This connection is not physical or tangible, which is why so many fail to take notice of it. But it is perhaps the most important facet of the Jewish people.
In a family, brothers can be different as night and day, yet it is they that develop the strongest bond. No one asks questions about their relationship, because the fact that they are brothers answers everything.
It’s the same with the Jewish people. Just as brothers don’t need anything to bind them, we too don’t need to have anything in common. But as with a brother, it is us that can build the greatest relationship.
Last summer was a tumultuous one for the Jewish people. War raged in Israel, with many of our finest young men being cut down in battle. Anti-Israel protests erupted across Europe, as anti-Semitism once again reared its ugly head. Yet, despite all the pain, something historic came out of this saga. Something essential for our continued survival.
On June 12th, 2014, three young yeshiva boys were kidnapped in Israel. Eighteen days later they were found dead, murdered in cold blood by Hamas terrorists. This tragic incident helped spark the onslaught of Operation Protective Edge.
But there was something beyond these heartrending circumstances: these three innocent boys somehow became a symbol of who we are. Jews from all over the world came together in prayer, all momentary squabbles forgotten for the moment. We were united in our goal; united in our pain. It was black hats together with knitted kippot, non-religious together with religious.
Everyone came together for what really mattered.
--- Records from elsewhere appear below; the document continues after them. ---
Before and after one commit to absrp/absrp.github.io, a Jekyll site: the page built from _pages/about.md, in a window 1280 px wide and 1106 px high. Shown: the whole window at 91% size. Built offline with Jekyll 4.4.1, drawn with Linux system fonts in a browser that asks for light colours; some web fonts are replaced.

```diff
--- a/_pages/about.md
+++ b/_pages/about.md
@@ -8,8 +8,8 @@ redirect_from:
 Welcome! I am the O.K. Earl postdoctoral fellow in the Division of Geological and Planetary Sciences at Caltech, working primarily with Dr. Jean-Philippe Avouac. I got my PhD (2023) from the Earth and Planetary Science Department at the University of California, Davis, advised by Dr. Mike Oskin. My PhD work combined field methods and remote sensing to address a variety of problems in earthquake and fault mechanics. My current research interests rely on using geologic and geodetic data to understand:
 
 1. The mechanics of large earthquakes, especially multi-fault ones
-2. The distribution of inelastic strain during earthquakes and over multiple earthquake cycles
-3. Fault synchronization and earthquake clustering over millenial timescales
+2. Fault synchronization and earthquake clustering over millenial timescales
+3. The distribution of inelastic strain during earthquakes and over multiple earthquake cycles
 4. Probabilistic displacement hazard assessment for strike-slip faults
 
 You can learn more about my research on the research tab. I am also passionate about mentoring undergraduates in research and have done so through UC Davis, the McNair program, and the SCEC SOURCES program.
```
We marveled at what was happening, amazed at our newly found closeness. But we didn’t realize one thing: when someone’s brother is hurting everything else is forgotten. It’s the same with us Jews. When someone strikes one, he strikes all. We are one family, and we suffer together, all friction put aside for the time. Our reaction was only natural.
But the unity doesn’t have to stop at that. Our connection continues to exist as long as we as a people do. It’s sitting there by the surface, just waiting to be utilized.
The world today is in turmoil. It’s a simmering cauldron just waiting to explode. With terrorist organizations wreaking havoc in the Middle East, and Iran in formidable reach of a nuclear bomb, things just seem to keep getting worse. The only way we can get through these times is as a united nation.
It is difficult for us to bridge our enormous gaps, but the rewards are innumerable. God’s foremost blessing is peace. All we need to do is tap into our unique connection.
To rephrase a famous saying; instead of Rodney King’s plea of “Can we all just get along?” for Jews it should be: “Can’t we all love each other?” Zionists joining together with haredim, uncovered heads coming together with yarmulkes. Our differences are minute compared to who we are as a people. Let us join together and finally bring an end to our sorrows.
The author is a student involved in political science, and has just finished his first book, a history of Manhattan’s historic Lower East Side.